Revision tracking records
________________________

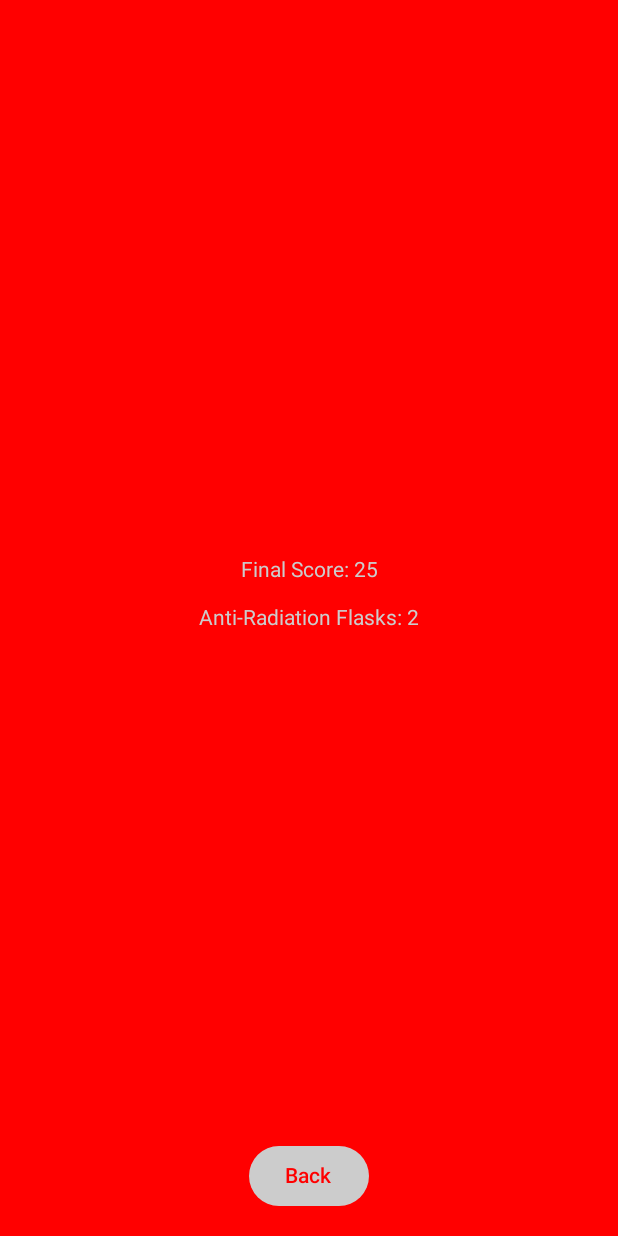
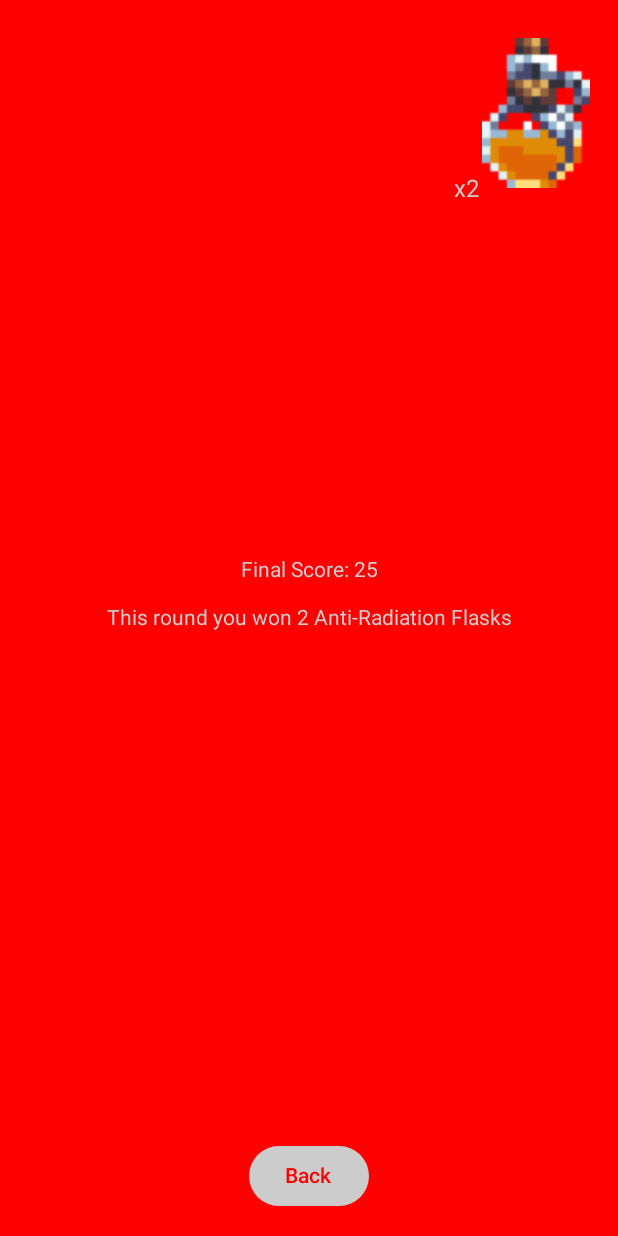
Before and after one commit to maffittaaa/Companion-App, an Android app built with Jetpack Compose: the @Preview function EndScreenPreview, on a phone screen of 412 x 824 dp. Run offline under Robolectric (Android 15) with nearby library versions, the phone set to English and light mode, and no system bars.

Commit message:
some aesthetic changes and a fix to crash on endscreen

```diff
--- a/app/src/main/java/pt/iade/games/companionapp/AnalysisMachineActivity.kt
+++ b/app/src/main/java/pt/iade/games/companionapp/AnalysisMachineActivity.kt
@@ -47,6 +47,7 @@ import androidx.compose.ui.res.imageResource
 import androidx.compose.ui.res.painterResource
 import androidx.compose.ui.tooling.preview.Preview
 import androidx.compose.ui.unit.dp
+import androidx.compose.ui.unit.sp
 import kotlinx.coroutines.delay
 import pt.iade.games.companionapp.ui.data.ActivityData
 import pt.iade.games.companionapp.ui.theme.CompanionAppTheme
@@ -65,16 +66,7 @@ data class Pills(
 
 var playersFlasks = 0
 
-//todo: fix timer breaking when skip timer is clicked DONE
-//todo add images instead of drawings DONE
-//todo: make score and timer be a collumn thingy DONE
-//todo: fix the offsets on the good pills DONE
-//todo: fix bad pills being hard to click DONE
-//todo: add animation at the start DONE
-//todo add score bottom cap at 0 DONE
-//todo: flasks display in the corner
-//todo: center the cooldown text
-
+//todo: add incremental speed when pills are tapped
 
 class AnalysisMachineActivity : ComponentActivity() {
     @RequiresApi(Build.VERSION_CODES.TIRAMISU)
@@ -350,11 +342,35 @@ fun StartScreen(onStartClick: () -> Unit, data: ActivityData) {
         }
     }
 
+
     Box(
         modifier = Modifier
             .fillMaxSize()
             .background(data.darkColor),
     ) {
+        // Top-right corner: Flask image and counter.
+        Box(
+            modifier = Modifier
+                .align(Alignment.TopEnd)
+                .padding(20.dp)
+                .offset(x = 15.dp, y = 5.dp)
+        ) {
+            Image(
+                painter = painterResource(id = R.drawable.flaskimage), // Ensure resource exists.
+                contentDescription = "Anti-Radiation Flask",
+                modifier = Modifier
+                    .size(100.dp) // Adjust size as needed.
+            )
+            Text(
+                text = "x$playersFlasks",
+                color = data.lightColor,
+                fontSize = 16.sp,
+                modifier = Modifier
+                    .align(Alignment.BottomStart)
+                    .offset(x = (-5).dp, y = 10.dp) // Adjust for proper placement near the image.
+            )
+        }
+
         Column(
             modifier = Modifier.align(Alignment.Center),
             horizontalAlignment = Alignment.CenterHorizontally
@@ -364,9 +380,10 @@ fun StartScreen(onStartClick: () -> Unit, data: ActivityData) {
                 val seconds = (remainingTime % 60).toString().padStart(2, '0')
 
                 Text(
-                    text = "Cooldown active! Wait $minutes:$seconds before playing again.",
+                    text = "Wait $minutes:$seconds before playing again.",
                     color = data.lightColor,
-                    modifier = Modifier.padding(bottom = 16.dp)
+                    modifier = Modifier
+                        .padding(bottom = 16.dp)
                 )
             } else {
                 Button(
@@ -381,11 +398,11 @@ fun StartScreen(onStartClick: () -> Unit, data: ActivityData) {
                 }
             }
 
-            Text(
-                text = "Total Anti-Radiation Flasks: $playersFlasks",
-                color = data.lightColor,
-                modifier = Modifier.padding(top = 16.dp)
-            )
+            //Text(
+                //text = "Total Anti-Radiation Flasks: $playersFlasks",
+                //color = data.lightColor,
+                //modifier = Modifier.padding(top = 16.dp)
+            //)
 
         }
 
@@ -428,17 +445,14 @@ fun StartScreen(onStartClick: () -> Unit, data: ActivityData) {
 
 @Composable
 fun StartScreenAnimation() {
-    // List of images for the animation
     val imageFrames = listOf(
         painterResource(id = R.drawable.analysismachine1),
         painterResource(id = R.drawable.analysismachine2),
         painterResource(id = R.drawable.analysismachine3),
     )
 
-    // State to hold the current frame index
     var currentFrame by remember { mutableStateOf(0) }
 
-    // Periodically switch to the next frame
     LaunchedEffect(Unit) {
         while (true) {
             delay(500L) // Switch frames every 500ms
@@ -446,17 +460,16 @@ fun StartScreenAnimation() {
         }
     }
 
-    // Display the image at a fixed position
     Box(
         modifier = Modifier
-            .fillMaxSize() // Ensure Box fills the screen space
+            .fillMaxSize()
 
     ) {
         Image(
             painter = imageFrames[currentFrame],
             contentDescription = "Animated Analysis Machine",
             modifier = Modifier
-                .size(200.dp) // Adjust size as needed
+                .size(200.dp)
                 .align(Alignment.Center)
                 .offset(y = (-150).dp)
         )
@@ -493,16 +506,42 @@ fun EndScreen(onStartClick: () -> Unit, data: ActivityData, score: Int) {
         editor.apply()
     }
 
-
     Box(
         modifier = Modifier
             .fillMaxSize()
             .background(data.darkColor),
-        contentAlignment = Alignment.Center
     ) {
+        // Flask counter and image in the top-right corner.
+        Box(
+            modifier = Modifier
+                .align(Alignment.TopEnd)
+                .padding(20.dp)
+                .offset(x = 15.dp, y = 5.dp)
+        ) {
+            // Flask image.
+            Image(
+                painter = painterResource(id = R.drawable.flaskimage), // Ensure resource exists.
+                contentDescription = "Anti-Radiation Flask",
+                modifier = Modifier
+                    .size(100.dp)
+            )
+
+            // Counter positioned relative to the flask image.
+            Text(
+                text = "x$roundFlasks",
+                color = data.lightColor,
+                fontSize = 16.sp,
+                modifier = Modifier
+                    .align(Alignment.BottomStart)
+                    .offset(x = (-5).dp, y = 10.dp) // Slightly offset for better positioning.
+            )
+        }
+
+        // Main content (score and message) in the center.
         Column(
-            modifier = Modifier.align(Alignment.Center),
-            horizontalAlignment = Alignment.CenterHorizontally) {
+            horizontalAlignment = Alignment.CenterHorizontally,
+            modifier = Modifier.align(Alignment.Center)
+        ) {
             Text(
                 text = "Final Score: $score",
                 color = data.lightColor,
@@ -510,17 +549,15 @@ fun EndScreen(onStartClick: () -> Unit, data: ActivityData, score: Int) {
             )
 
             Text(
-                text = "Anti-Radiation Flasks: $roundFlasks",
+                text = "This round you won $roundFlasks Anti-Radiation Flasks",
                 color = data.lightColor,
                 modifier = Modifier.padding(bottom = 32.dp)
             )
         }
+
+        // Back button at the bottom center.
         Button(
-            onClick = {
-                //val intent = Intent(context, MainActivity::class.java)
-                //context.startActivity(intent)
-                onStartClick()
-            },
+            onClick = onStartClick,
             colors = ButtonDefaults.buttonColors(
                 containerColor = data.lightColor,
                 contentColor = data.darkColor
```
Also changed, not shown: app/src/main/res/drawable/analysismachine1.png, app/src/main/res/drawable/analysismachine2.png, app/src/main/res/drawable/analysismachine3.png, app/src/main/res/drawable/flaskimage.png (added).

________________________

* EXERCISE INSTRUCTIONS:
Set down the records again verbatim, with no pictures.

* ANSWER TO THE PROBLEM:
Before and after one commit to maffittaaa/Companion-App, an Android app built with Jetpack Compose: the @Preview function EndScreenPreview, on a phone screen of 412 x 824 dp. Run offline under Robolectric (Android 15) with nearby library versions, the phone set to English and light mode, and no system bars.

Commit message:
some aesthetic changes and a fix to crash on endscreen

```diff
--- a/app/src/main/java/pt/iade/games/companionapp/AnalysisMachineActivity.kt
+++ b/app/src/main/java/pt/iade/games/companionapp/AnalysisMachineActivity.kt
@@ -47,6 +47,7 @@ import androidx.compose.ui.res.imageResource
 import androidx.compose.ui.res.painterResource
 import androidx.compose.ui.tooling.preview.Preview
 import androidx.compose.ui.unit.dp
+import androidx.compose.ui.unit.sp
 import kotlinx.coroutines.delay
 import pt.iade.games.companionapp.ui.data.ActivityData
 import pt.iade.games.companionapp.ui.theme.CompanionAppTheme
@@ -65,16 +66,7 @@ data class Pills(
 
 var playersFlasks = 0
 
-//todo: fix timer breaking when skip timer is clicked DONE
-//todo add images instead of drawings DONE
-//todo: make score and timer be a collumn thingy DONE
-//todo: fix the offsets on the good pills DONE
-//todo: fix bad pills being hard to click DONE
-//todo: add animation at the start DONE
-//todo add score bottom cap at 0 DONE
-//todo: flasks display in the corner
-//todo: center the cooldown text
-
+//todo: add incremental speed when pills are tapped
 
 class AnalysisMachineActivity : ComponentActivity() {
     @RequiresApi(Build.VERSION_CODES.TIRAMISU)
@@ -350,11 +342,35 @@ fun StartScreen(onStartClick: () -> Unit, data: ActivityData) {
         }
     }
 
+
     Box(
         modifier = Modifier
             .fillMaxSize()
             .background(data.darkColor),
     ) {
+        // Top-right corner: Flask image and counter.
+        Box(
+            modifier = Modifier
+                .align(Alignment.TopEnd)
+                .padding(20.dp)
+                .offset(x = 15.dp, y = 5.dp)
+        ) {
+            Image(
+                painter = painterResource(id = R.drawable.flaskimage), // Ensure resource exists.
+                contentDescription = "Anti-Radiation Flask",
+                modifier = Modifier
+                    .size(100.dp) // Adjust size as needed.
+            )
+            Text(
+                text = "x$playersFlasks",
+                color = data.lightColor,
+                fontSize = 16.sp,
+                modifier = Modifier
+                    .align(Alignment.BottomStart)
+                    .offset(x = (-5).dp, y = 10.dp) // Adjust for proper placement near the image.
+            )
+        }
+
         Column(
             modifier = Modifier.align(Alignment.Center),
             horizontalAlignment = Alignment.CenterHorizontally
@@ -364,9 +380,10 @@ fun StartScreen(onStartClick: () -> Unit, data: ActivityData) {
                 val seconds = (remainingTime % 60).toString().padStart(2, '0')
 
                 Text(
-                    text = "Cooldown active! Wait $minutes:$seconds before playing again.",
+                    text = "Wait $minutes:$seconds before playing again.",
                     color = data.lightColor,
-                    modifier = Modifier.padding(bottom = 16.dp)
+                    modifier = Modifier
+                        .padding(bottom = 16.dp)
                 )
             } else {
                 Button(
@@ -381,11 +398,11 @@ fun StartScreen(onStartClick: () -> Unit, data: ActivityData) {
                 }
             }
 
-            Text(
-                text = "Total Anti-Radiation Flasks: $playersFlasks",
-                color = data.lightColor,
-                modifier = Modifier.padding(top = 16.dp)
-            )
+            //Text(
+                //text = "Total Anti-Radiation Flasks: $playersFlasks",
+                //color = data.lightColor,
+                //modifier = Modifier.padding(top = 16.dp)
+            //)
 
         }
 
@@ -428,17 +445,14 @@ fun StartScreen(onStartClick: () -> Unit, data: ActivityData) {
 
 @Composable
 fun StartScreenAnimation() {
-    // List of images for the animation
     val imageFrames = listOf(
         painterResource(id = R.drawable.analysismachine1),
         painterResource(id = R.drawable.analysismachine2),
         painterResource(id = R.drawable.analysismachine3),
     )
 
-    // State to hold the current frame index
     var currentFrame by remember { mutableStateOf(0) }
 
-    // Periodically switch to the next frame
     LaunchedEffect(Unit) {
         while (true) {
             delay(500L) // Switch frames every 500ms
@@ -446,17 +460,16 @@ fun StartScreenAnimation() {
         }
     }
 
-    // Display the image at a fixed position
     Box(
         modifier = Modifier
-            .fillMaxSize() // Ensure Box fills the screen space
+            .fillMaxSize()
 
     ) {
         Image(
             painter = imageFrames[currentFrame],
             contentDescription = "Animated Analysis Machine",
             modifier = Modifier
-                .size(200.dp) // Adjust size as needed
+                .size(200.dp)
                 .align(Alignment.Center)
                 .offset(y = (-150).dp)
         )
@@ -493,16 +506,42 @@ fun EndScreen(onStartClick: () -> Unit, data: ActivityData, score: Int) {
         editor.apply()
     }
 
-
     Box(
         modifier = Modifier
             .fillMaxSize()
             .background(data.darkColor),
-        contentAlignment = Alignment.Center
     ) {
+        // Flask counter and image in the top-right corner.
+        Box(
+            modifier = Modifier
+                .align(Alignment.TopEnd)
+                .padding(20.dp)
+                .offset(x = 15.dp, y = 5.dp)
+        ) {
+            // Flask image.
+            Image(
+                painter = painterResource(id = R.drawable.flaskimage), // Ensure resource exists.
+                contentDescription = "Anti-Radiation Flask",
+                modifier = Modifier
+                    .size(100.dp)
+            )
+
+            // Counter positioned relative to the flask image.
+            Text(
+                text = "x$roundFlasks",
+                color = data.lightColor,
+                fontSize = 16.sp,
+                modifier = Modifier
+                    .align(Alignment.BottomStart)
+                    .offset(x = (-5).dp, y = 10.dp) // Slightly offset for better positioning.
+            )
+        }
+
+        // Main content (score and message) in the center.
         Column(
-            modifier = Modifier.align(Alignment.Center),
-            horizontalAlignment = Alignment.CenterHorizontally) {
+            horizontalAlignment = Alignment.CenterHorizontally,
+            modifier = Modifier.align(Alignment.Center)
+        ) {
             Text(
                 text = "Final Score: $score",
                 color = data.lightColor,
@@ -510,17 +549,15 @@ fun EndScreen(onStartClick: () -> Unit, data: ActivityData, score: Int) {
             )
 
             Text(
-                text = "Anti-Radiation Flasks: $roundFlasks",
+                text = "This round you won $roundFlasks Anti-Radiation Flasks",
                 color = data.lightColor,
                 modifier = Modifier.padding(bottom = 32.dp)
             )
         }
+
+        // Back button at the bottom center.
         Button(
-            onClick = {
-                //val intent = Intent(context, MainActivity::class.java)
-                //context.startActivity(intent)
-                onStartClick()
-            },
+            onClick = onStartClick,
             colors = ButtonDefaults.buttonColors(
                 containerColor = data.lightColor,
                 contentColor = data.darkColor
```
Also changed, not shown: app/src/main/res/drawable/analysismachine1.png, app/src/main/res/drawable/analysismachine2.png, app/src/main/res/drawable/analysismachine3.png, app/src/main/res/drawable/flaskimage.png (added).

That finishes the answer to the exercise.